There can be few publicly listed companies of any complexity using Intuit's QuickBooks as their financial management platform.
QuickBooks is for small businesses, not one like New Zealand-based Trade Me, with revenue of NZ$180 million, a market capitalisation of peaking at over NZ$2 billion, multiple business units, and nearly 400 staff members.
Trade Me's financial controller, Colin Rohloff, told a breakfast briefing this week that when he arrived at the company, shortly after a decision to ditch QuickBooks in favour of NetSuite, that the Intuit software was still on Trade Me's financial statements being depreciated over three years from an acquisition cost of just NZ$1000.
Trade Me needed to make two journal entries to account for its debt. QuickBooks had an upper limit of $99.9 million for such an entry, but Trade Me needed more.
"Unofficially, we thought we were the biggest company in the world using QuickBooks," he said.
The system, combined with ad hoc invoicing processes, just didn't work any more. Crashes were frequent.

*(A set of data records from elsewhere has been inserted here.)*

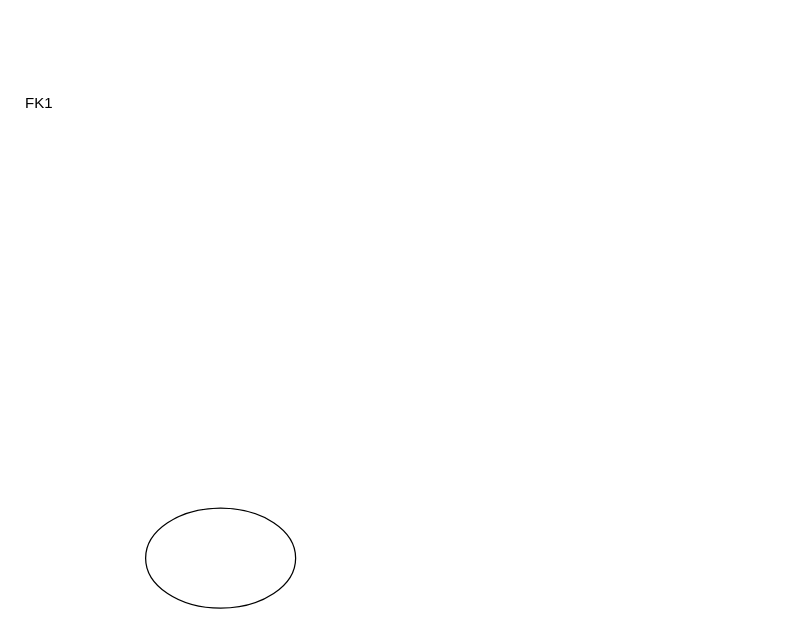
Above: Untitled Diagram.drawio in CS4400-Spring-2023-Team-1/CS4400-Project (draw.io), before the change. Source tidied: cells renumbered, new cells numbered last; positions are measured from the earlier drawing's top-left corner, leaving out a move shared by most shapes. Both pictures are drawn from the tidied source at 125%, with x=0, y=0 at pixel (20, 82).
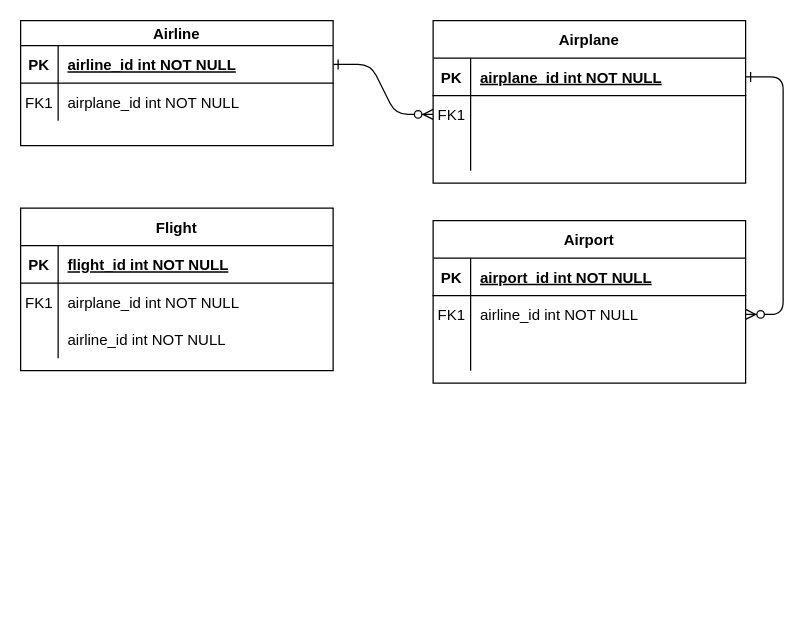
The same page after the edit.

The edit, as a diff of the source:
```diff
@@
-    <mxCell id="2" style="ellipse;whiteSpace=wrap;html=1;" parent="1" vertex="1">
-      <mxGeometry x="100" y="340" width="120" height="80" as="geometry" />
-    </mxCell>
+    <mxCell id="4" style="edgeStyle=entityRelationEdgeStyle;endArrow=ERzeroToMany;startArrow=ERone;endFill=1;startFill=0;" parent="1" edge="1" source="27" target="10">
+      <mxGeometry relative="1" as="geometry" />
+    </mxCell>
+    <mxCell id="5" style="edgeStyle=entityRelationEdgeStyle;endArrow=ERzeroToMany;startArrow=ERone;endFill=1;startFill=0;" parent="1" edge="1" source="7" target="20">
+      <mxGeometry relative="1" as="geometry" />
+    </mxCell>
+    <mxCell id="6" value="Airplane" style="shape=table;startSize=30;childLayout=tableLayout;rowLines=0;fontStyle=1;align=center;" parent="1" vertex="1">
+      <mxGeometry x="330" y="-50" width="250" height="130" as="geometry" />
+    </mxCell>
+    <mxCell id="7" style="shape=partialRectangle;fillColor=none;points=[[0,0.5],[1,0.5]];portConstraint=eastwest;top=0;left=0;right=0;bottom=1;" parent="6" vertex="1">
+      <mxGeometry y="30" width="250" height="30" as="geometry" />
+    </mxCell>
+    <mxCell id="8" value="PK" style="shape=partialRectangle;overflow=hidden;fillColor=none;top=0;left=0;bottom=0;right=0;fontStyle=1;" parent="7" vertex="1">
+      <mxGeometry width="30" height="30" as="geometry" />
+    </mxCell>
+    <mxCell id="9" value="airplane_id int NOT NULL " style="shape=partialRectangle;overflow=hidden;fillColor=none;top=0;left=0;bottom=0;right=0;align=left;spacingLeft=6;fontStyle=5;" parent="7" vertex="1">
+      <mxGeometry x="30" width="220" height="30" as="geometry" />
+    </mxCell>
+    <mxCell id="10" style="shape=partialRectangle;fillColor=none;points=[[0,0.5],[1,0.5]];portConstraint=eastwest;top=0;left=0;right=0;bottom=0;" parent="6" vertex="1">
+      <mxGeometry y="60" width="250" height="30" as="geometry" />
+    </mxCell>
+    <mxCell id="11" value="FK1" style="shape=partialRectangle;overflow=hidden;fillColor=none;top=0;left=0;bottom=0;right=0;" parent="10" vertex="1">
+      <mxGeometry width="30" height="30" as="geometry" />
+    </mxCell>
+    <mxCell id="12" style="shape=partialRectangle;overflow=hidden;fillColor=none;top=0;left=0;bottom=0;right=0;align=left;spacingLeft=6;" parent="10" vertex="1">
+      <mxGeometry x="30" width="220" height="30" as="geometry" />
+    </mxCell>
+    <mxCell id="13" style="shape=partialRectangle;fillColor=none;top=0;left=0;right=0;bottom=0;" parent="6" vertex="1">
+      <mxGeometry y="90" width="250" height="30" as="geometry" />
+    </mxCell>
+    <mxCell id="14" style="shape=partialRectangle;overflow=hidden;fillColor=none;top=0;left=0;bottom=0;right=0;" parent="13" vertex="1">
+      <mxGeometry width="30" height="30" as="geometry" />
+    </mxCell>
+    <mxCell id="15" style="shape=partialRectangle;overflow=hidden;fillColor=none;top=0;left=0;bottom=0;right=0;align=left;spacingLeft=6;" parent="13" vertex="1">
+      <mxGeometry x="30" width="220" height="30" as="geometry" />
+    </mxCell>
+    <mxCell id="16" value="Airport" style="shape=table;startSize=30;childLayout=tableLayout;rowLines=0;fontStyle=1;align=center;" parent="1" vertex="1">
+      <mxGeometry x="330" y="110" width="250" height="130" as="geometry" />
+    </mxCell>
+    <mxCell id="17" style="shape=partialRectangle;fillColor=none;top=0;left=0;right=0;bottom=1;" parent="16" vertex="1">
+      <mxGeometry y="30" width="250" height="30" as="geometry" />
+    </mxCell>
+    <mxCell id="18" value="PK" style="shape=partialRectangle;overflow=hidden;fillColor=none;top=0;left=0;bottom=0;right=0;fontStyle=1;" parent="17" vertex="1">
+      <mxGeometry width="30" height="30" as="geometry" />
+    </mxCell>
+    <mxCell id="19" value="airport_id int NOT NULL " style="shape=partialRectangle;overflow=hidden;fillColor=none;top=0;left=0;bottom=0;right=0;align=left;spacingLeft=6;fontStyle=5;" parent="17" vertex="1">
+      <mxGeometry x="30" width="220" height="30" as="geometry" />
+    </mxCell>
+    <mxCell id="20" style="shape=partialRectangle;fillColor=none;points=[[0,0.5],[1,0.5]];portConstraint=eastwest;top=0;left=0;right=0;bottom=0;" parent="16" vertex="1">
+      <mxGeometry y="60" width="250" height="30" as="geometry" />
+    </mxCell>
+    <mxCell id="21" value="FK1" style="shape=partialRectangle;overflow=hidden;fillColor=none;top=0;left=0;bottom=0;right=0;" parent="20" vertex="1">
+      <mxGeometry width="30" height="30" as="geometry" />
+    </mxCell>
+    <mxCell id="22" value="airline_id int NOT NULL" style="shape=partialRectangle;overflow=hidden;fillColor=none;top=0;left=0;bottom=0;right=0;align=left;spacingLeft=6;" parent="20" vertex="1">
+      <mxGeometry x="30" width="220" height="30" as="geometry" />
+    </mxCell>
+    <mxCell id="23" style="shape=partialRectangle;fillColor=none;top=0;left=0;right=0;bottom=0;" parent="16" vertex="1">
+      <mxGeometry y="90" width="250" height="30" as="geometry" />
+    </mxCell>
+    <mxCell id="24" style="shape=partialRectangle;overflow=hidden;fillColor=none;top=0;left=0;bottom=0;right=0;" parent="23" vertex="1">
+      <mxGeometry width="30" height="30" as="geometry" />
+    </mxCell>
+    <mxCell id="25" style="shape=partialRectangle;overflow=hidden;fillColor=none;top=0;left=0;bottom=0;right=0;align=left;spacingLeft=6;" parent="23" vertex="1">
+      <mxGeometry x="30" width="220" height="30" as="geometry" />
+    </mxCell>
+    <mxCell id="26" value="Airline" style="shape=table;startSize=20;childLayout=tableLayout;rowLines=0;fontStyle=1;align=center;" parent="1" vertex="1">
+      <mxGeometry y="-50" width="250" height="100" as="geometry" />
+    </mxCell>
+    <mxCell id="27" style="shape=partialRectangle;fillColor=none;points=[[0,0.5],[1,0.5]];portConstraint=eastwest;top=0;left=0;right=0;bottom=1;" parent="26" vertex="1">
+      <mxGeometry y="20" width="250" height="30" as="geometry" />
+    </mxCell>
+    <mxCell id="28" value="PK" style="shape=partialRectangle;overflow=hidden;fillColor=none;top=0;left=0;bottom=0;right=0;fontStyle=1;" parent="27" vertex="1">
+      <mxGeometry width="30" height="30" as="geometry" />
+    </mxCell>
+    <mxCell id="29" value="airline_id int NOT NULL" style="shape=partialRectangle;overflow=hidden;fillColor=none;top=0;left=0;bottom=0;right=0;align=left;spacingLeft=6;fontStyle=5;" parent="27" vertex="1">
+      <mxGeometry x="30" width="220" height="30" as="geometry" />
+    </mxCell>
+    <mxCell id="30" style="shape=partialRectangle;fillColor=none;top=0;left=0;right=0;bottom=0;" parent="26" vertex="1">
+      <mxGeometry y="50" width="250" height="30" as="geometry" />
+    </mxCell>
+    <mxCell id="31" style="shape=partialRectangle;overflow=hidden;fillColor=none;top=0;left=0;bottom=0;right=0;" parent="30" vertex="1">
+      <mxGeometry width="30" height="30" as="geometry" />
+    </mxCell>
+    <mxCell id="32" value="airplane_id int NOT NULL" style="shape=partialRectangle;overflow=hidden;fillColor=none;top=0;left=0;bottom=0;right=0;align=left;spacingLeft=6;" parent="30" vertex="1">
+      <mxGeometry x="30" width="220" height="30" as="geometry" />
+    </mxCell>
@@
+    <mxCell id="33" value="Flight" style="shape=table;startSize=30;childLayout=tableLayout;rowLines=0;fontStyle=1;align=center;" parent="1" vertex="1">
+      <mxGeometry y="100" width="250" height="130" as="geometry" />
+    </mxCell>
+    <mxCell id="34" style="shape=partialRectangle;fillColor=none;top=0;left=0;right=0;bottom=1;" parent="33" vertex="1">
+      <mxGeometry y="30" width="250" height="30" as="geometry" />
+    </mxCell>
+    <mxCell id="35" value="PK" style="shape=partialRectangle;overflow=hidden;fillColor=none;top=0;left=0;bottom=0;right=0;fontStyle=1;" parent="34" vertex="1">
+      <mxGeometry width="30" height="30" as="geometry" />
+    </mxCell>
+    <mxCell id="36" value="flight_id int NOT NULL" style="shape=partialRectangle;overflow=hidden;fillColor=none;top=0;left=0;bottom=0;right=0;align=left;spacingLeft=6;fontStyle=5;" parent="34" vertex="1">
+      <mxGeometry x="30" width="220" height="30" as="geometry" />
+    </mxCell>
+    <mxCell id="37" style="shape=partialRectangle;fillColor=none;top=0;left=0;right=0;bottom=0;" parent="33" vertex="1">
+      <mxGeometry y="60" width="250" height="30" as="geometry" />
+    </mxCell>
+    <mxCell id="38" value="FK1" style="shape=partialRectangle;overflow=hidden;fillColor=none;top=0;left=0;bottom=0;right=0;" parent="37" vertex="1">
+      <mxGeometry width="30" height="30" as="geometry" />
+    </mxCell>
+    <mxCell id="39" value="airplane_id int NOT NULL" style="shape=partialRectangle;overflow=hidden;fillColor=none;top=0;left=0;bottom=0;right=0;align=left;spacingLeft=6;" parent="37" vertex="1">
+      <mxGeometry x="30" width="220" height="30" as="geometry" />
+    </mxCell>
+    <mxCell id="40" style="shape=partialRectangle;fillColor=none;top=0;left=0;right=0;bottom=0;" parent="33" vertex="1">
+      <mxGeometry y="90" width="250" height="30" as="geometry" />
+    </mxCell>
+    <mxCell id="41" style="shape=partialRectangle;overflow=hidden;fillColor=none;top=0;left=0;bottom=0;right=0;" parent="40" vertex="1">
+      <mxGeometry width="30" height="30" as="geometry" />
+    </mxCell>
+    <mxCell id="42" value="airline_id int NOT NULL" style="shape=partialRectangle;overflow=hidden;fillColor=none;top=0;left=0;bottom=0;right=0;align=left;spacingLeft=6;" parent="40" vertex="1">
+      <mxGeometry x="30" width="220" height="30" as="geometry" />
+    </mxCell>
```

Invoice processing was a particular nightmare, Rohloff said. Runs would hang and have to be restarted. Each business unit had its own way of invoicing.
Separate bespoke systems were being used to generate those invoices, involving a mail merge, printing, and manual enveloping. Account consolidation for Trade Me's separate business units was another pain point.
It took hours to run a debtors' report and reports for the board had to be compiled manually. Integrity issues, and paper, were everywhere.
But Trade Me had seen NetSuite running at Fronde, the IT firm that would become its implementation partner, and liked what it saw.
Fronde had suffered "builder's house syndrome" itself, chief executive Ian Clarke told the briefing. The house was permanently unfinished because the "builder" was too busy focusing on clients.
A six-week NetSuite implementation had fixed Fronde's accounting systems and boosted its reporting capabilities, as well as enabling global collaboration and rapid scaling up or down as business activity changed.
In December 2012, Fronde won a pitch to replace Trade Me's QuickBooks systems with NetSuite, and the first half of 2013 was spent in planning the transition.
After the two systems ran side by side for a month, Trade Me went live with NetSuite in July 2013, Rohloff said.
The benefits included access from anywhere online. Where QuickBooks ran off a desktop, NetSuite was in the cloud.
Reporting was far more robust, and the system was customisable and fully integrated with Trade Me's data warehouse.
Internal control was vastly improved, because NetSuite included audit trails for any changes. Invoices, the old bugbear, were easily retrieved, because they were attached to transactions electronically.
Trade Me now has a rolling 12-month forecast each quarter and greater use of self-service reporting. Credit card receipts were recently enabled, allowing customers to claim loyalty points.
Direct debit payments will be launched in the next month, Rohloff said.
Setting up business units in NetSuite has also been easy, Rohloff said. Given Trade Me's taste for acquisitions, that has also been a boon.